# Dataset entries:
↓
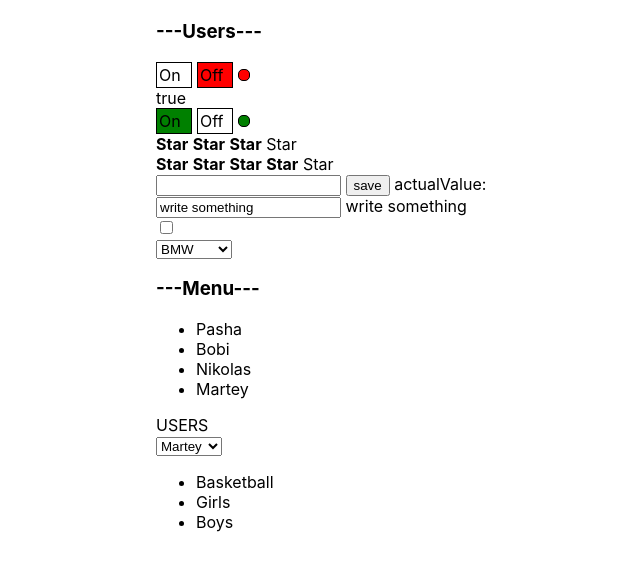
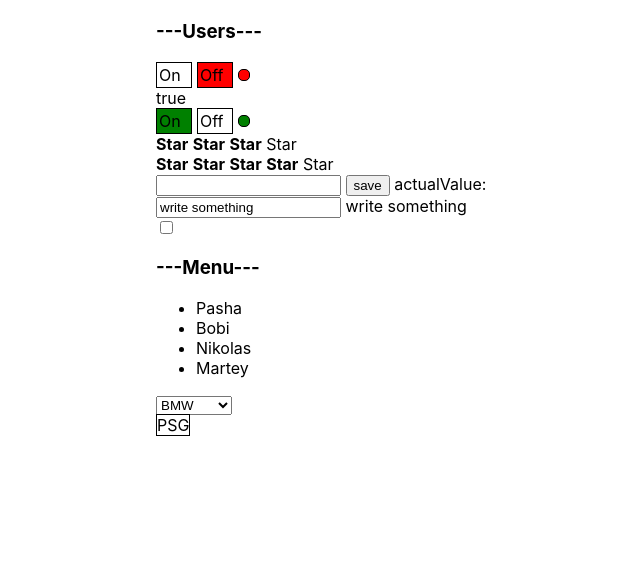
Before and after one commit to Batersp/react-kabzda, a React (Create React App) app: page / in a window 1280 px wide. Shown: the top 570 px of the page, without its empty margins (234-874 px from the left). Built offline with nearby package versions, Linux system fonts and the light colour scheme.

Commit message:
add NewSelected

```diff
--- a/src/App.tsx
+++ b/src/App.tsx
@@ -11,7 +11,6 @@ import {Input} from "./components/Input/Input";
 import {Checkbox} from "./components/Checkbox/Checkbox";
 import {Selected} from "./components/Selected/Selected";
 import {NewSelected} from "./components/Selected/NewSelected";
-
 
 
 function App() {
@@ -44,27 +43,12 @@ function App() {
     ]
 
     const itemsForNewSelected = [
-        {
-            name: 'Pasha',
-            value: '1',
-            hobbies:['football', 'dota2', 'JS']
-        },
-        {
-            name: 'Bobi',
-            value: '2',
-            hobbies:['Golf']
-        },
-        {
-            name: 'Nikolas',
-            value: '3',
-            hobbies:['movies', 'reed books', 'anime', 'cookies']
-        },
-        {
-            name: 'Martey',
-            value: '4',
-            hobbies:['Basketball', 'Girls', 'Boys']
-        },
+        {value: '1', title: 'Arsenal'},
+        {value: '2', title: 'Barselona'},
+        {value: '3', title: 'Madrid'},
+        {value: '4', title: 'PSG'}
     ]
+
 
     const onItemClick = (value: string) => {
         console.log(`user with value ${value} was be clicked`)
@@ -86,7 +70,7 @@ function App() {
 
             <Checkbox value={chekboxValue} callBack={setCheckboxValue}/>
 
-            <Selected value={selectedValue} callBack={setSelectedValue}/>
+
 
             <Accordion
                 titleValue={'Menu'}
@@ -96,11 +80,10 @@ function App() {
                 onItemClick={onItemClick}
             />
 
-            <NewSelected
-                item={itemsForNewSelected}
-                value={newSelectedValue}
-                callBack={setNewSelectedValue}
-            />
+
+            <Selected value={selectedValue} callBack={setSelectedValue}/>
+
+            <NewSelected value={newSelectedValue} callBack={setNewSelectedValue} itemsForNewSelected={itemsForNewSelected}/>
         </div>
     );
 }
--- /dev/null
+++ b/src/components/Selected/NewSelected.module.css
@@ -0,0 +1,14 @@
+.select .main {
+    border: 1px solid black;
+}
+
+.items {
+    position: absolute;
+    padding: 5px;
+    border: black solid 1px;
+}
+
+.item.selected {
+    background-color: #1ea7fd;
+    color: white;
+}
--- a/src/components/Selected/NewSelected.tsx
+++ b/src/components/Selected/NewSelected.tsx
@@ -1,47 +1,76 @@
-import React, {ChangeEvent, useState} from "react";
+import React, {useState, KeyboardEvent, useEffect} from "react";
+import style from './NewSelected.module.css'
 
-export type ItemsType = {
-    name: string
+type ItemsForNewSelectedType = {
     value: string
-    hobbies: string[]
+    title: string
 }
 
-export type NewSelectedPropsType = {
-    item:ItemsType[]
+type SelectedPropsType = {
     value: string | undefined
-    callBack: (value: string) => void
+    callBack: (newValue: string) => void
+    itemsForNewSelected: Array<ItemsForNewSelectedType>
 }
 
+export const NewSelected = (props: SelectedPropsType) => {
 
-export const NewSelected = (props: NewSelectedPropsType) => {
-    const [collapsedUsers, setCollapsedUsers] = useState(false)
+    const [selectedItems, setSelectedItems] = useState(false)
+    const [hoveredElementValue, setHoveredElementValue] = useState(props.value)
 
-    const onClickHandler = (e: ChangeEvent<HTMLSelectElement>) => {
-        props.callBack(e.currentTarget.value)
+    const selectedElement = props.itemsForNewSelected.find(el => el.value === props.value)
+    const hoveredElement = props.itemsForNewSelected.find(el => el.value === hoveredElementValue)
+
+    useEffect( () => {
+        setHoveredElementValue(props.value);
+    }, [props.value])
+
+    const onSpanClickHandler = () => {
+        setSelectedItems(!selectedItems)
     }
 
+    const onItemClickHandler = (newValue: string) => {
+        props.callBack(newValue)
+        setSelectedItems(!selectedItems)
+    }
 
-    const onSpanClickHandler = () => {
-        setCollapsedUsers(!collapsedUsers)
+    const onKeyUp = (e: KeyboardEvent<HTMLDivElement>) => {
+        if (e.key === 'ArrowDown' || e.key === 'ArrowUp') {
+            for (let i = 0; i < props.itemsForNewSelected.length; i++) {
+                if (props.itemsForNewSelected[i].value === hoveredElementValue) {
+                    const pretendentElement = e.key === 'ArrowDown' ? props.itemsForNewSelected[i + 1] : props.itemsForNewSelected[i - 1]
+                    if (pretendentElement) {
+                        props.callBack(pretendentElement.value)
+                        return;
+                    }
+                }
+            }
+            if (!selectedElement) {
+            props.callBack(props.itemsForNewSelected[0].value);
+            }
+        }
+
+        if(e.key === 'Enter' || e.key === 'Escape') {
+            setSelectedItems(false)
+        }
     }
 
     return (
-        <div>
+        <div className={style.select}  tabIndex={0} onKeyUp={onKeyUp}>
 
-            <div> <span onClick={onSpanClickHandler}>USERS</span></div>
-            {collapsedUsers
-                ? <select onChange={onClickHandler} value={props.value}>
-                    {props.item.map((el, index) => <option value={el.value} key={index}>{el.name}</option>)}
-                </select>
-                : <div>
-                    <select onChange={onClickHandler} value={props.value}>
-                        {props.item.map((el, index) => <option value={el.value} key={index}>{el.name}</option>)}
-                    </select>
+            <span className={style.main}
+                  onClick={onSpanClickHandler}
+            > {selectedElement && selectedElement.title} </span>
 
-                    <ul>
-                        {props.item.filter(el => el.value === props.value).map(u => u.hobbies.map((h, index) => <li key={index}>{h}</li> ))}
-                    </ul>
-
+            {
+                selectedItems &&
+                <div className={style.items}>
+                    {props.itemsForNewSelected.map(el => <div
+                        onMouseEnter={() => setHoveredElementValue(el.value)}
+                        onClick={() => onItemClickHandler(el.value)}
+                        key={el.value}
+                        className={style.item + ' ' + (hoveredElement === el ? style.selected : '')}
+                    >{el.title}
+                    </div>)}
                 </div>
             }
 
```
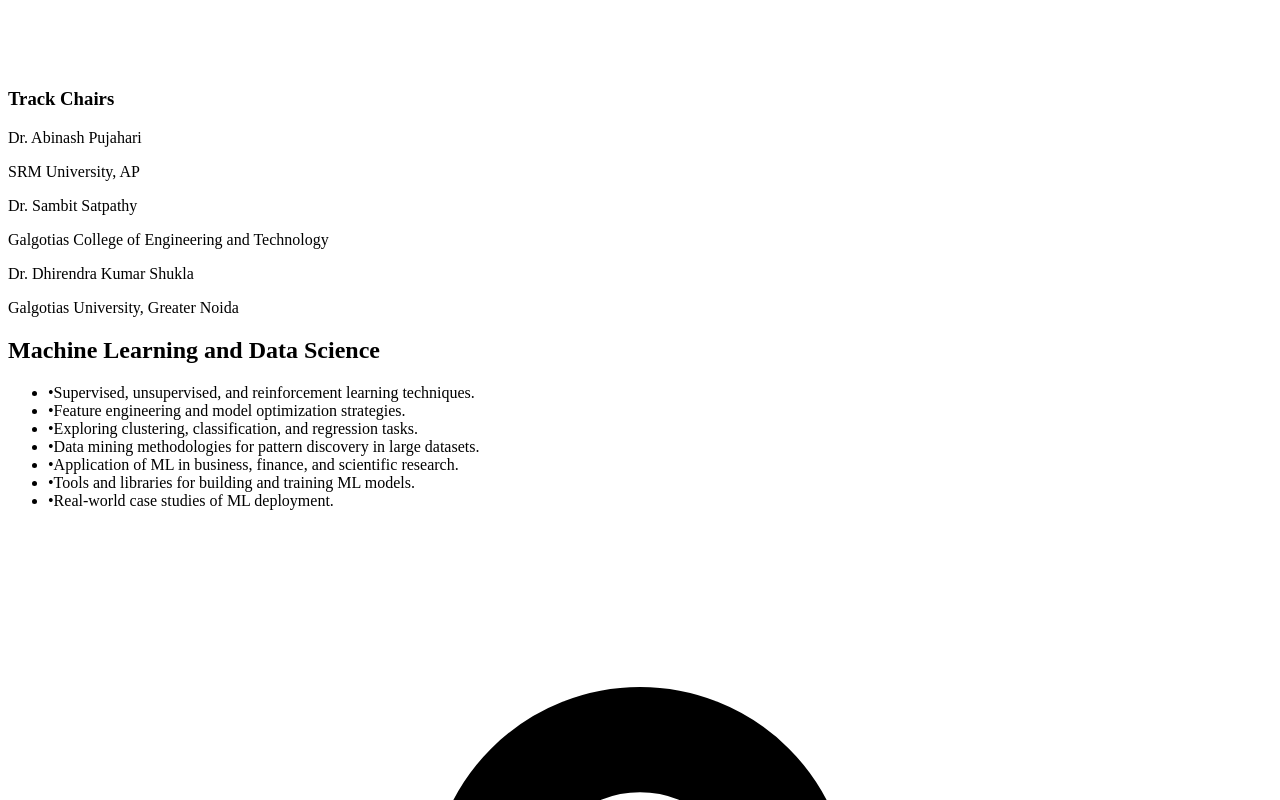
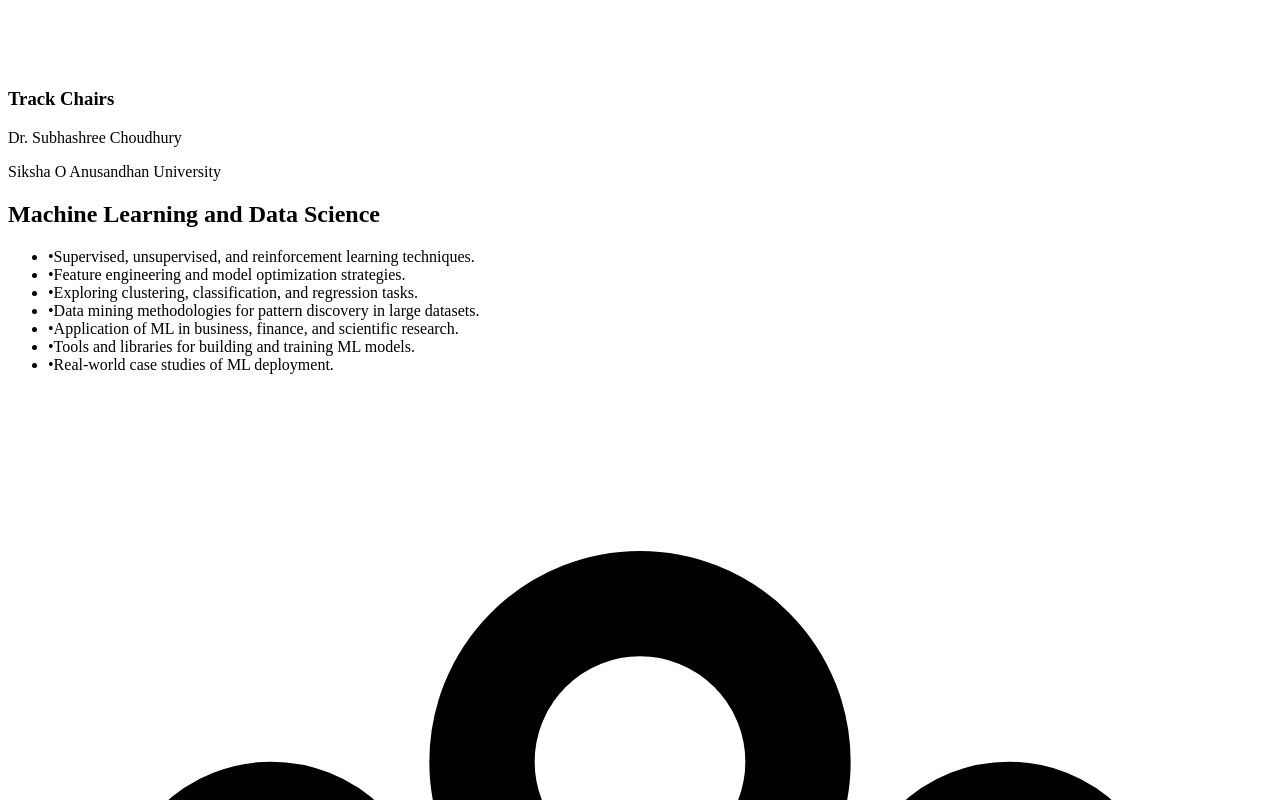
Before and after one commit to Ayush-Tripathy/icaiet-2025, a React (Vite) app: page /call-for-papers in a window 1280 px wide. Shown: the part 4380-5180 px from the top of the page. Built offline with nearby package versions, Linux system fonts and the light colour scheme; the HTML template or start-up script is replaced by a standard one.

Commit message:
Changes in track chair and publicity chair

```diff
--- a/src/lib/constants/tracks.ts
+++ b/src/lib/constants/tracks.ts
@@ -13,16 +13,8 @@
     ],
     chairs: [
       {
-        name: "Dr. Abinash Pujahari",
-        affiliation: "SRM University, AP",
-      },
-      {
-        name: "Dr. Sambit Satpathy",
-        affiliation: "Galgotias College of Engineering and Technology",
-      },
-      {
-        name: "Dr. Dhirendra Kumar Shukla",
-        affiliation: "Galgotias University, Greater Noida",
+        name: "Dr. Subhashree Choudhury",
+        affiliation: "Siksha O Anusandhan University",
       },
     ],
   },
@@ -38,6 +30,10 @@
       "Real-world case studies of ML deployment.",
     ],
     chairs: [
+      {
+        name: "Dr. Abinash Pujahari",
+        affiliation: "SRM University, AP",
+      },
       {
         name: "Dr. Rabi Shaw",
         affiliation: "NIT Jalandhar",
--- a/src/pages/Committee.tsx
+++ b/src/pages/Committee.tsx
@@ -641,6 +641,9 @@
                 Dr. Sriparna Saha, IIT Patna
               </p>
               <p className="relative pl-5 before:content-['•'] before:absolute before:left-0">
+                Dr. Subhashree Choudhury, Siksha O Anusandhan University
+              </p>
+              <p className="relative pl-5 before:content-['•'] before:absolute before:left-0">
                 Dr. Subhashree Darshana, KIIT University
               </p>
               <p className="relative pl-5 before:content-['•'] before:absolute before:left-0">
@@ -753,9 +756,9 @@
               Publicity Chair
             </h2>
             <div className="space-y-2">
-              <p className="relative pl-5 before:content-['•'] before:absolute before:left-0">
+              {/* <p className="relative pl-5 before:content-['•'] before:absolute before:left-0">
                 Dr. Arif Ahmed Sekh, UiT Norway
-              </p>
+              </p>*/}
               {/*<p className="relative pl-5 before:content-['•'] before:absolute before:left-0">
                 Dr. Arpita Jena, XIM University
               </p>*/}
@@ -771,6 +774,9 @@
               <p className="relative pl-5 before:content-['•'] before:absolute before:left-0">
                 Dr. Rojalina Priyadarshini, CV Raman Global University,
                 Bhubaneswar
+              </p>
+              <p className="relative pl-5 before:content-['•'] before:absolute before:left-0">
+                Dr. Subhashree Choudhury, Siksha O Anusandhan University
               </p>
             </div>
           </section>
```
↑
# Aim of the task:
Scan the records for the string "components" and show every line that contains it.

# Answer to the problem:
@@ -11,7 +11,6 @@ import {Input} from "./components/Input/Input";
 import {Checkbox} from "./components/Checkbox/Checkbox";
 import {Selected} from "./components/Selected/Selected";
 import {NewSelected} from "./components/Selected/NewSelected";
+++ b/src/components/Selected/NewSelected.module.css
--- a/src/components/Selected/NewSelected.tsx
+++ b/src/components/Selected/NewSelected.tsx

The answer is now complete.